Where a record holds a picture, leave the picture out; otherwise repeat every record exactly.

Change listing data:
########################################

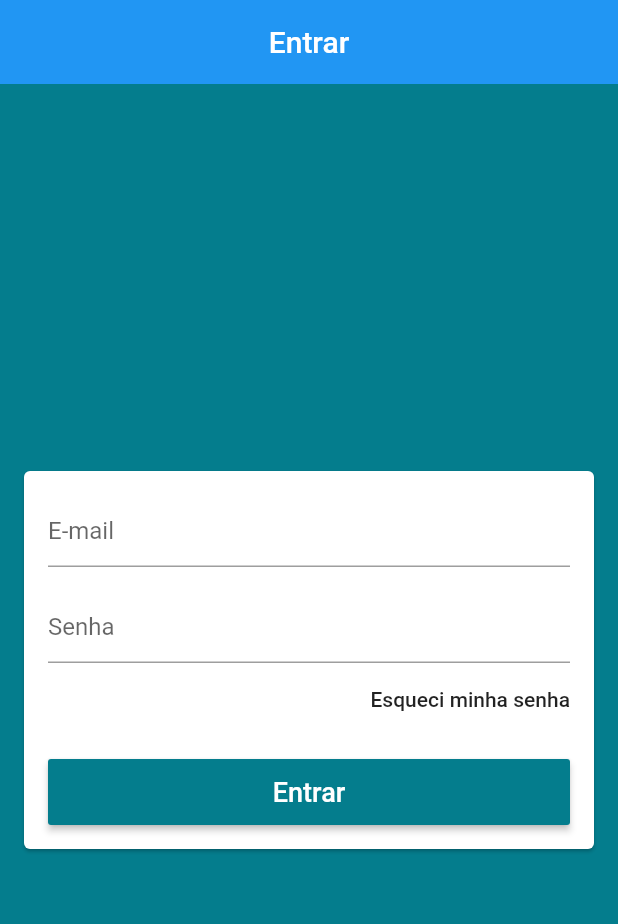
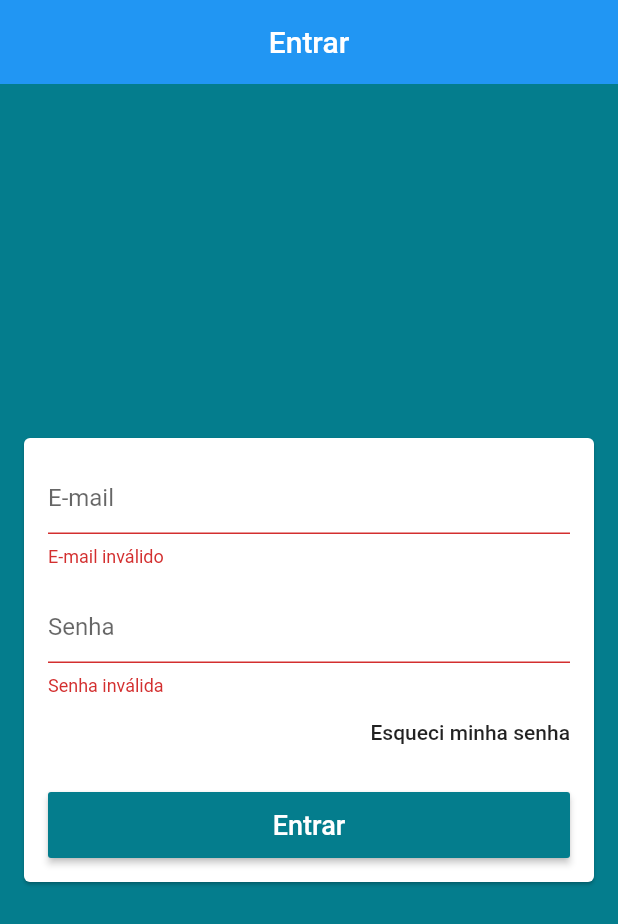
Before and after one commit to rayaniselim/loja_virtual, a Flutter app: the screen it shows after launch, after a tap on "Entrar", on a phone screen of 412 x 824 dp. Shown: the top 924 px of the screen. Run offline on Flutter 3.47's test engine with Material 2 defaults, Android fonts, the phone set to English and light mode, and no system bars; our stand-ins replace firebase_auth; missing offline and left inert: cloud_firestore_web, firebase_auth_web, firebase_core_web; accounts and stored records are empty.

Commit message:
Class 20 finished

```diff
--- /dev/null
+++ b/lib/helpers/validators.dart
@@ -0,0 +1,5 @@
+bool emailValid(String email){
+RegExp regex = RegExp(
+      r"^(([^<>()[\]\\.,;:\s@\']+(\.[^<>()[\]\\.,;:\s@\']+)*)|(\'.+\'))@((\[[0-9]{1,3}\.[0-9]{1,3}\.[0-9]{1,3}\.[0-9]{1,3}\])|(([a-zA-Z\-0-9]+\.)+[a-zA-Z]{2,}))$");
+return regex.hasMatch(email);
+}
--- a/lib/main.dart
+++ b/lib/main.dart
@@ -1,4 +1,6 @@
 import 'package:flutter/material.dart';
+import 'package:loja_virtual/models/user_manager.dart';
+import 'package:provider/provider.dart';
 import 'screens/base/base_screens.dart';
 
 void main() {
@@ -8,7 +10,9 @@ void main() {
 class MyApp extends StatelessWidget {
   @override
   Widget build(BuildContext context) {
-    return MaterialApp(
+    return Provider(
+      create: (_) => UserManager() ,
+      child: MaterialApp(
       debugShowCheckedModeBanner: false,
       title: 'Loja Virtual Ray',
       theme: ThemeData(
@@ -22,6 +26,7 @@ class MyApp extends StatelessWidget {
 
       ),
 home: BaseScreen(),
+    )
     );
   }
 }
--- /dev/null
+++ b/lib/models/user.dart
@@ -0,0 +1,7 @@
+class User {
+
+User({this.email, this.password});
+  String email;
+  String password;
+
+}
--- a/lib/screens/login/login_screen.dart
+++ b/lib/screens/login/login_screen.dart
@@ -1,9 +1,21 @@
+import 'package:firebase_auth/firebase_auth.dart';
+import 'package:loja_virtual/models/user.dart';
+import 'package:loja_virtual/models/user_manager.dart';
+import 'package:provider/provider.dart';
 import 'package:flutter/material.dart';
+import 'package:loja_virtual/helpers/validators.dart';
 
 class LoginScreen extends StatelessWidget {
+  final TextEditingController emailController = TextEditingController();
+  final TextEditingController passController = TextEditingController();
+
+  final GlobalKey<FormState> formKey = GlobalKey<FormState>();
+  final GlobalKey<ScaffoldState> scaffoldKey = GlobalKey<ScaffoldState>();
+
   @override
   Widget build(BuildContext context) {
     return Scaffold(
+      key: scaffoldKey,
       appBar: AppBar(
         title: const Text('Entrar'),
         centerTitle: true,
@@ -11,15 +23,19 @@ class LoginScreen extends StatelessWidget {
       body: Center(
         child: Card(
           margin: const EdgeInsets.symmetric(horizontal: 16),
+          child: Form(
+            key: formKey,
             child: ListView(
               padding: const EdgeInsets.all(16),
               shrinkWrap: true,
               children: <Widget>[
                 TextFormField(
+                  controller: emailController,
                   decoration: const InputDecoration(hintText: 'E-mail'),
                   keyboardType: TextInputType.emailAddress,
                   autocorrect: false,
                   validator: (email) {
+                    if (!emailValid(email)) return 'E-mail inválido';
                     return null;
                   },
                 ),
@@ -27,11 +43,12 @@ class LoginScreen extends StatelessWidget {
                   height: 16,
                 ),
                 TextFormField(
+                  controller: passController,
                   decoration: const InputDecoration(hintText: 'Senha'),
                   autocorrect: false,
                   obscureText: true,
                   validator: (pass) {
-                    if (pass.isEmpty || pass.length < 6) ;
+                    if (pass.isEmpty || pass.length < 6)
                       return 'Senha inválida';
                     return null;
                   },
@@ -44,13 +61,42 @@ class LoginScreen extends StatelessWidget {
                     child: Text('Esqueci minha senha'),
                   ),
                 ),
-                const SizedBox(
+                SizedBox(
                   height: 16,
                 ),
+                /*  Container( // KEVIN: inserir container quando estiver na duvida onde encontrar este widget
+                  color: Colors.amber,
+                  child: const SizedBox(
+                    height: 16,
+                    child: Icon(Icons.ac_unit_outlined),
+                  ),
+                ), */
                 SizedBox(
                   height: 44,
                   child: RaisedButton(
-                    onPressed: () {},
+                    onPressed: () {
+                      if (formKey.currentState.validate()) {
+                        context.read<UserManager>().signIn(
+                              user: User(
+                                email: emailController.text,
+                                password: passController.text,
+                              ),
+                              onFail: (e) {
+                                scaffoldKey.currentState.showSnackBar(SnackBar(
+                                  content: Text('Falha ao entrar: $e'),
+                                  backgroundColor: Colors.red,
+                                ));
+                              },
+                              onSuccess: () {
+                                // TODO : FECHAR TELA DE LOGIN
+                                /*     print ('Sucesso'); */
+                              },
+                            );
+                        // foi apagado na aula o codigo abaixo
+                        /* FirebaseAuth.instance.signInWithEmailAndPassword(
+                email: null, password: null); */
+                      }
+                    },
                     color: Theme.of(context).primaryColor,
                     textColor: Colors.white,
                     child: const Text(
@@ -58,8 +104,12 @@ class LoginScreen extends StatelessWidget {
                       style: TextStyle(fontSize: 18),
                     ),
                   ),
-                )
-              ]),
-        )));
+                ),
+              ],
+            ),
+          ),
+        ),
+      ),
+    );
   }
 }
```
Also changed, not shown: lib/common/common_custom_drawer/drawer_tile.dart (+12 -8 lines), lib/helpers/firebase_errors.dart (added, +42 -0 lines), lib/models/user_manager.dart (added, +21 -0 lines), 9 other files. Lines whose indentation alone changed are shown as unchanged.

########################################

*SOLUTION FOR THIS TASK*.
Before and after one commit to rayaniselim/loja_virtual, a Flutter app: the screen it shows after launch, after a tap on "Entrar", on a phone screen of 412 x 824 dp. Shown: the top 924 px of the screen. Run offline on Flutter 3.47's test engine with Material 2 defaults, Android fonts, the phone set to English and light mode, and no system bars; our stand-ins replace firebase_auth; missing offline and left inert: cloud_firestore_web, firebase_auth_web, firebase_core_web; accounts and stored records are empty.

Commit message:
Class 20 finished

```diff
--- /dev/null
+++ b/lib/helpers/validators.dart
@@ -0,0 +1,5 @@
+bool emailValid(String email){
+RegExp regex = RegExp(
+      r"^(([^<>()[\]\\.,;:\s@\']+(\.[^<>()[\]\\.,;:\s@\']+)*)|(\'.+\'))@((\[[0-9]{1,3}\.[0-9]{1,3}\.[0-9]{1,3}\.[0-9]{1,3}\])|(([a-zA-Z\-0-9]+\.)+[a-zA-Z]{2,}))$");
+return regex.hasMatch(email);
+}
--- a/lib/main.dart
+++ b/lib/main.dart
@@ -1,4 +1,6 @@
 import 'package:flutter/material.dart';
+import 'package:loja_virtual/models/user_manager.dart';
+import 'package:provider/provider.dart';
 import 'screens/base/base_screens.dart';
 
 void main() {
@@ -8,7 +10,9 @@ void main() {
 class MyApp extends StatelessWidget {
   @override
   Widget build(BuildContext context) {
-    return MaterialApp(
+    return Provider(
+      create: (_) => UserManager() ,
+      child: MaterialApp(
       debugShowCheckedModeBanner: false,
       title: 'Loja Virtual Ray',
       theme: ThemeData(
@@ -22,6 +26,7 @@ class MyApp extends StatelessWidget {
 
       ),
 home: BaseScreen(),
+    )
     );
   }
 }
--- /dev/null
+++ b/lib/models/user.dart
@@ -0,0 +1,7 @@
+class User {
+
+User({this.email, this.password});
+  String email;
+  String password;
+
+}
--- a/lib/screens/login/login_screen.dart
+++ b/lib/screens/login/login_screen.dart
@@ -1,9 +1,21 @@
+import 'package:firebase_auth/firebase_auth.dart';
+import 'package:loja_virtual/models/user.dart';
+import 'package:loja_virtual/models/user_manager.dart';
+import 'package:provider/provider.dart';
 import 'package:flutter/material.dart';
+import 'package:loja_virtual/helpers/validators.dart';
 
 class LoginScreen extends StatelessWidget {
+  final TextEditingController emailController = TextEditingController();
+  final TextEditingController passController = TextEditingController();
+
+  final GlobalKey<FormState> formKey = GlobalKey<FormState>();
+  final GlobalKey<ScaffoldState> scaffoldKey = GlobalKey<ScaffoldState>();
+
   @override
   Widget build(BuildContext context) {
     return Scaffold(
+      key: scaffoldKey,
       appBar: AppBar(
         title: const Text('Entrar'),
         centerTitle: true,
@@ -11,15 +23,19 @@ class LoginScreen extends StatelessWidget {
       body: Center(
         child: Card(
           margin: const EdgeInsets.symmetric(horizontal: 16),
+          child: Form(
+            key: formKey,
             child: ListView(
               padding: const EdgeInsets.all(16),
               shrinkWrap: true,
               children: <Widget>[
                 TextFormField(
+                  controller: emailController,
                   decoration: const InputDecoration(hintText: 'E-mail'),
                   keyboardType: TextInputType.emailAddress,
                   autocorrect: false,
                   validator: (email) {
+                    if (!emailValid(email)) return 'E-mail inválido';
                     return null;
                   },
                 ),
@@ -27,11 +43,12 @@ class LoginScreen extends StatelessWidget {
                   height: 16,
                 ),
                 TextFormField(
+                  controller: passController,
                   decoration: const InputDecoration(hintText: 'Senha'),
                   autocorrect: false,
                   obscureText: true,
                   validator: (pass) {
-                    if (pass.isEmpty || pass.length < 6) ;
+                    if (pass.isEmpty || pass.length < 6)
                       return 'Senha inválida';
                     return null;
                   },
@@ -44,13 +61,42 @@ class LoginScreen extends StatelessWidget {
                     child: Text('Esqueci minha senha'),
                   ),
                 ),
-                const SizedBox(
+                SizedBox(
                   height: 16,
                 ),
+                /*  Container( // KEVIN: inserir container quando estiver na duvida onde encontrar este widget
+                  color: Colors.amber,
+                  child: const SizedBox(
+                    height: 16,
+                    child: Icon(Icons.ac_unit_outlined),
+                  ),
+                ), */
                 SizedBox(
                   height: 44,
                   child: RaisedButton(
-                    onPressed: () {},
+                    onPressed: () {
+                      if (formKey.currentState.validate()) {
+                        context.read<UserManager>().signIn(
+                              user: User(
+                                email: emailController.text,
+                                password: passController.text,
+                              ),
+                              onFail: (e) {
+                                scaffoldKey.currentState.showSnackBar(SnackBar(
+                                  content: Text('Falha ao entrar: $e'),
+                                  backgroundColor: Colors.red,
+                                ));
+                              },
+                              onSuccess: () {
+                                // TODO : FECHAR TELA DE LOGIN
+                                /*     print ('Sucesso'); */
+                              },
+                            );
+                        // foi apagado na aula o codigo abaixo
+                        /* FirebaseAuth.instance.signInWithEmailAndPassword(
+                email: null, password: null); */
+                      }
+                    },
                     color: Theme.of(context).primaryColor,
                     textColor: Colors.white,
                     child: const Text(
@@ -58,8 +104,12 @@ class LoginScreen extends StatelessWidget {
                       style: TextStyle(fontSize: 18),
                     ),
                   ),
-                )
-              ]),
-        )));
+                ),
+              ],
+            ),
+          ),
+        ),
+      ),
+    );
   }
 }
```
Also changed, not shown: lib/common/common_custom_drawer/drawer_tile.dart (+12 -8 lines), lib/helpers/firebase_errors.dart (added, +42 -0 lines), lib/models/user_manager.dart (added, +21 -0 lines), 9 other files. Lines whose indentation alone changed are shown as unchanged.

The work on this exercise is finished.